__Task details__
Copy all entries without alteration and skip the pictures they hold.
*** Block opens ***
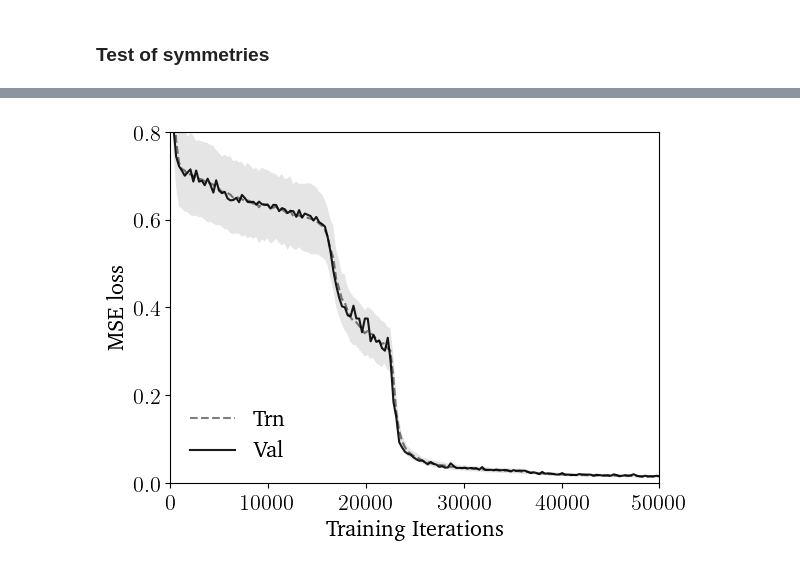
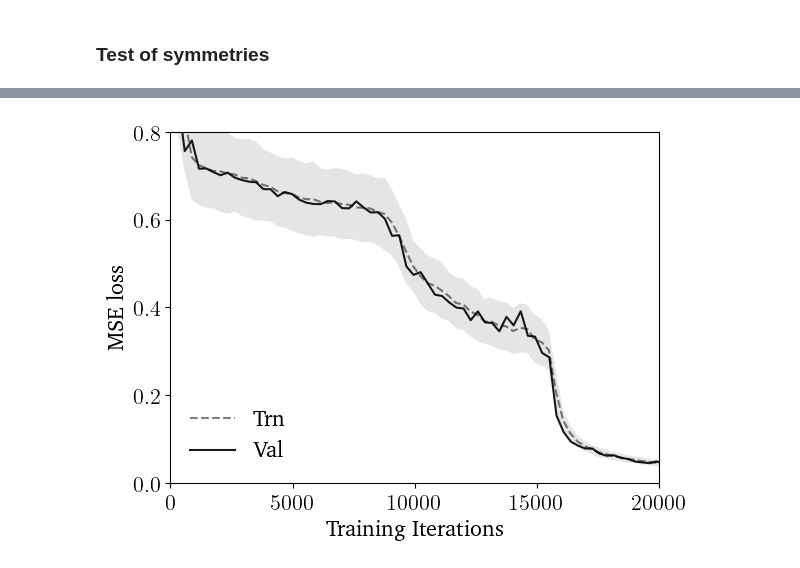
Before and after one commit to madgraph-ml/fastcolor, a Jupyter notebook: src/playground/plots.ipynb, the cells around one changed output, grey strips where cells are left out. Saved outputs shown, nothing was run; the diff lists cells and outputs as text; code cells hidden in the pictures.

```diff
--- a/src/playground/plots.ipynb
+++ b/src/playground/plots.ipynb
@@ -2573,7 +2722,7 @@ with PdfPages("figs/new_dataset/grok/sym_loss_mean-vs-MSE_mean.pdf") as pp:
         ax.set_xlabel("Training Iterations")
         ax.set_ylabel(r"$\text{Mean}(\text{MSE}^{g})$")
         ax.set_yscale("log")
-        ax.set_ylim(2e-5, 5)
+        ax.set_ylim(5e-3, 5)
         ax.set_xlim(0, 50000)
 
         # Combine
@@ -2632,7 +2781,7 @@ with PdfPages("figs/new_dataset/grok/sym_loss_mean-vs-MSE_mean.pdf") as pp:
         # ax.set_ylabel(r"$\text{Mean}(\text{MSE}^{g})$")
         # ax.set_xscale('log')
         # ax.set_yscale('log')
-        # ax.set_ylim(2e-5, 5)
+        # ax.set_ylim(5e-3, 5)
         # ax.legend(
         #     frameon=False,
         #     loc="best",
@@ -2708,10 +2857,10 @@ with PdfPages("figs/new_dataset/grok/sym_loss_mean-vs-MSE_mean.pdf") as pp:
         )
 # %%
 ## Losses plot for overleaf :)
-path = "../../results/Transformer/Grokking-bigger_shear/0803_141013-GrokkingExp-SymmetriesTest-bigger_shear-19/model"
+path = f"../../results/Transformer/Grokking-bigger_shear/{example1_overleaf[0]}/model"
 losses = load(path, "final")
 with PdfPages(
-    "figs/new_dataset/grok/loss_plot-0803_141013-GrokkingExp-SymmetriesTest-bigger_shear-19.pdf"
+    f"figs/new_dataset/grok/loss_plot-{example1_overleaf[0]}.pdf"
 ) as pp:
     fig, ax = plt.subplots(figsize=figsize)
     fig.tight_layout(pad=0.0, w_pad=0.0, h_pad=0.0, rect=rect)
@@ -2748,35 +2897,35 @@ with PdfPages(
     # # ax.plot(
     # #     x_trn, trn,
     # #     color=train_c, linestyle="solid", alpha=0.2,
     # #     label=f"Train ({emb_label})" if run_idx == 0 else ""
     # # )
 
     scale = len(trn) / len(val)  # handles early‑stop curves
     x_val = np.arange(1, len(val) + 1) * scale
     ax.plot(
         x_val,
         val,
         # marker="o", markersize=3, markeredgewidth=0.6,
         color="black",
         linestyle="solid",
         alpha=0.9,
         label=f"Val",
     )
 
     ax.set_yscale("linear")
     ax.set_ylim(0, 0.8)
-    ax.set_xlim(0, 50000)
+    ax.set_xlim(0, 20000)
     ax.set_xlabel("Training Iterations")
     ax.set_ylabel("MSE loss")
     # ax.xaxis.get_major_formatter().set_useOffset(False)
     # ax.xaxis.get_major_formatter().set_scientific(False)
 
     handles, labels = ax.get_legend_handles_labels()
     ax.legend(handles, labels, frameon=False, loc="lower left")
     fig.subplots_adjust(left=rect[0], bottom=rect[1], right=0.95, top=rect[3])
     fig.savefig(pp, format="pdf")
 # %% [output]
-[figure, old version]
+[figure, new version]
 # %%
 # for k in range(len(SymmetriesTest_files)):
 upper_bound = 0.1
```
Also changed, not shown: parts of 8 cells of this notebook.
*** Block closes ***
__Solution__
Before and after one commit to madgraph-ml/fastcolor, a Jupyter notebook: src/playground/plots.ipynb, the cells around one changed output, grey strips where cells are left out. Saved outputs shown, nothing was run; the diff lists cells and outputs as text; code cells hidden in the pictures.

```diff
--- a/src/playground/plots.ipynb
+++ b/src/playground/plots.ipynb
@@ -2573,7 +2722,7 @@ with PdfPages("figs/new_dataset/grok/sym_loss_mean-vs-MSE_mean.pdf") as pp:
         ax.set_xlabel("Training Iterations")
         ax.set_ylabel(r"$\text{Mean}(\text{MSE}^{g})$")
         ax.set_yscale("log")
-        ax.set_ylim(2e-5, 5)
+        ax.set_ylim(5e-3, 5)
         ax.set_xlim(0, 50000)
 
         # Combine
@@ -2632,7 +2781,7 @@ with PdfPages("figs/new_dataset/grok/sym_loss_mean-vs-MSE_mean.pdf") as pp:
         # ax.set_ylabel(r"$\text{Mean}(\text{MSE}^{g})$")
         # ax.set_xscale('log')
         # ax.set_yscale('log')
-        # ax.set_ylim(2e-5, 5)
+        # ax.set_ylim(5e-3, 5)
         # ax.legend(
         #     frameon=False,
         #     loc="best",
@@ -2708,10 +2857,10 @@ with PdfPages("figs/new_dataset/grok/sym_loss_mean-vs-MSE_mean.pdf") as pp:
         )
 # %%
 ## Losses plot for overleaf :)
-path = "../../results/Transformer/Grokking-bigger_shear/0803_141013-GrokkingExp-SymmetriesTest-bigger_shear-19/model"
+path = f"../../results/Transformer/Grokking-bigger_shear/{example1_overleaf[0]}/model"
 losses = load(path, "final")
 with PdfPages(
-    "figs/new_dataset/grok/loss_plot-0803_141013-GrokkingExp-SymmetriesTest-bigger_shear-19.pdf"
+    f"figs/new_dataset/grok/loss_plot-{example1_overleaf[0]}.pdf"
 ) as pp:
     fig, ax = plt.subplots(figsize=figsize)
     fig.tight_layout(pad=0.0, w_pad=0.0, h_pad=0.0, rect=rect)
@@ -2748,35 +2897,35 @@ with PdfPages(
     # # ax.plot(
     # #     x_trn, trn,
     # #     color=train_c, linestyle="solid", alpha=0.2,
     # #     label=f"Train ({emb_label})" if run_idx == 0 else ""
     # # )
 
     scale = len(trn) / len(val)  # handles early‑stop curves
     x_val = np.arange(1, len(val) + 1) * scale
     ax.plot(
         x_val,
         val,
         # marker="o", markersize=3, markeredgewidth=0.6,
         color="black",
         linestyle="solid",
         alpha=0.9,
         label=f"Val",
     )
 
     ax.set_yscale("linear")
     ax.set_ylim(0, 0.8)
-    ax.set_xlim(0, 50000)
+    ax.set_xlim(0, 20000)
     ax.set_xlabel("Training Iterations")
     ax.set_ylabel("MSE loss")
     # ax.xaxis.get_major_formatter().set_useOffset(False)
     # ax.xaxis.get_major_formatter().set_scientific(False)
 
     handles, labels = ax.get_legend_handles_labels()
     ax.legend(handles, labels, frameon=False, loc="lower left")
     fig.subplots_adjust(left=rect[0], bottom=rect[1], right=0.95, top=rect[3])
     fig.savefig(pp, format="pdf")
 # %% [output]
-[figure, old version]
+[figure, new version]
 # %%
 # for k in range(len(SymmetriesTest_files)):
 upper_bound = 0.1
```
Also changed, not shown: parts of 8 cells of this notebook.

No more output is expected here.